───── Listed records

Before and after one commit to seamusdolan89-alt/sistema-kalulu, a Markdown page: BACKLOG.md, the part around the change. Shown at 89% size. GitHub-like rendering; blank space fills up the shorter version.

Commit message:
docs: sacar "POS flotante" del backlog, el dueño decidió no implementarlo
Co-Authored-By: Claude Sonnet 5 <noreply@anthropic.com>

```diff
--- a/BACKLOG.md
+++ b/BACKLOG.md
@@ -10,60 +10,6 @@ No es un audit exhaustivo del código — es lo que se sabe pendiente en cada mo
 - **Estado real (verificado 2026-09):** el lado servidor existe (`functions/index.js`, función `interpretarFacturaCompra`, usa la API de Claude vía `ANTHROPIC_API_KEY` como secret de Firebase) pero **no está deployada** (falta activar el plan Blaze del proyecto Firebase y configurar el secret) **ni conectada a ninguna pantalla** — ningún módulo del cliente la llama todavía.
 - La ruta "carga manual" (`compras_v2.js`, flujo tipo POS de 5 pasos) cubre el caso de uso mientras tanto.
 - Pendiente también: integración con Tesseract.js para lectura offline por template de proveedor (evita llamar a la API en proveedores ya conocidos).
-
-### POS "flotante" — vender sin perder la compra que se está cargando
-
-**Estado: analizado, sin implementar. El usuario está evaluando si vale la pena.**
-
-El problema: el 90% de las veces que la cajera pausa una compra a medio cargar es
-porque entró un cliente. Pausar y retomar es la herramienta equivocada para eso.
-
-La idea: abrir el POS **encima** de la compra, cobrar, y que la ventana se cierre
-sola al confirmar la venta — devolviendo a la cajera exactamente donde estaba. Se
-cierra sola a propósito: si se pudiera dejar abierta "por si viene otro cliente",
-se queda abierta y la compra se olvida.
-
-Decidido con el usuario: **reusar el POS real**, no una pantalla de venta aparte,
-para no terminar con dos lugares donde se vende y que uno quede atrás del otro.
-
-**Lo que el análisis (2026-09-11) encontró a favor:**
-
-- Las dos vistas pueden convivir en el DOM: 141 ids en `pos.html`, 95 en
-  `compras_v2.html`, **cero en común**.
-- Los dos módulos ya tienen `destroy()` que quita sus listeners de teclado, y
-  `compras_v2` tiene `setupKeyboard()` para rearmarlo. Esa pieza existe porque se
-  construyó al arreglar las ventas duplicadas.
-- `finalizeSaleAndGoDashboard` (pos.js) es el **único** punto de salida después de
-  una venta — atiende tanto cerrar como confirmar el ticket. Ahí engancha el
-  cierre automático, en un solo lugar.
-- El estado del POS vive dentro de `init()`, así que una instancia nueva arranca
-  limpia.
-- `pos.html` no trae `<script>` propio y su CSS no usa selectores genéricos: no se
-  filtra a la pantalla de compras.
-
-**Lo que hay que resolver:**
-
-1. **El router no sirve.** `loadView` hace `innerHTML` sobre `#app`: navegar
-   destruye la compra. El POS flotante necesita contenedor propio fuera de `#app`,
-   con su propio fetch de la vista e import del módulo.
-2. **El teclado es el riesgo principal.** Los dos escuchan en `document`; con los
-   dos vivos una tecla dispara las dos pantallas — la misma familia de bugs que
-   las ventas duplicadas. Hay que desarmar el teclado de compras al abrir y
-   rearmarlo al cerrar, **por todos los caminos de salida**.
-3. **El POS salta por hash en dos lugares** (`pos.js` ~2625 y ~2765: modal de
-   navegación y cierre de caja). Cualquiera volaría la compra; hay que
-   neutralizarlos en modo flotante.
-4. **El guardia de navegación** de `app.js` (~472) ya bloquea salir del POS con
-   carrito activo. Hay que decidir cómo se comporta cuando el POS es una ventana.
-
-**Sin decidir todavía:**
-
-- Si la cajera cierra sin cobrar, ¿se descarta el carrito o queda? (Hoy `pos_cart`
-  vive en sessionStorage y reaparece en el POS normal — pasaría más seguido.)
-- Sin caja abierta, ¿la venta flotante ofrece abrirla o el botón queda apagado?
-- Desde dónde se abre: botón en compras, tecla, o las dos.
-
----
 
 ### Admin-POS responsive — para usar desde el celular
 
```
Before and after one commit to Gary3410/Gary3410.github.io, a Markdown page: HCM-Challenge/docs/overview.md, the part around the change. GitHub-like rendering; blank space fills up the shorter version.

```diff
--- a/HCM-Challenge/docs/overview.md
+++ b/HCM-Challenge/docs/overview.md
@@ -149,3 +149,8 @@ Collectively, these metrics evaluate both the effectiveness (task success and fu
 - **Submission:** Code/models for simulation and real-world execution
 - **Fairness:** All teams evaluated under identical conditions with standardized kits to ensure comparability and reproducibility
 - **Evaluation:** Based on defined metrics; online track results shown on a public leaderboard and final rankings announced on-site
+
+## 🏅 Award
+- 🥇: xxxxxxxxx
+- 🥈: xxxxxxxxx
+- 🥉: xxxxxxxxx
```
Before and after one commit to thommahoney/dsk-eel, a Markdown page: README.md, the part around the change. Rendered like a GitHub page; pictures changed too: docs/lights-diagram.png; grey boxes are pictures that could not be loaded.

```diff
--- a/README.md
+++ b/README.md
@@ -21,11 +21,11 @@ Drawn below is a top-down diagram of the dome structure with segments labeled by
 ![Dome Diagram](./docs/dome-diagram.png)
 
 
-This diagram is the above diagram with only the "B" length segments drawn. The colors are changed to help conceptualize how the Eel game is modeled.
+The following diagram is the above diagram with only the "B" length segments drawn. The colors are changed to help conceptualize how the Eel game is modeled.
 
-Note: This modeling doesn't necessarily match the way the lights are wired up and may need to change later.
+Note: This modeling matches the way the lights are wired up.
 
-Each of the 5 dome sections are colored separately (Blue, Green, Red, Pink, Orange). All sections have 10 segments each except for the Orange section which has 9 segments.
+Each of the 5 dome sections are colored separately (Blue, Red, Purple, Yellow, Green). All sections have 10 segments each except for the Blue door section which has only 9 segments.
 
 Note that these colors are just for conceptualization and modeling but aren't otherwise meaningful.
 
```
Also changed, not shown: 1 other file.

──────────

Problem
In the records above, some lines hold the word "Challenge"; copy each such line.

Exercise response
Before and after one commit to Gary3410/Gary3410.github.io, a Markdown page: HCM-Challenge/docs/overview.md, the part around the change. GitHub-like rendering; blank space fills up the shorter version.
--- a/HCM-Challenge/docs/overview.md
+++ b/HCM-Challenge/docs/overview.md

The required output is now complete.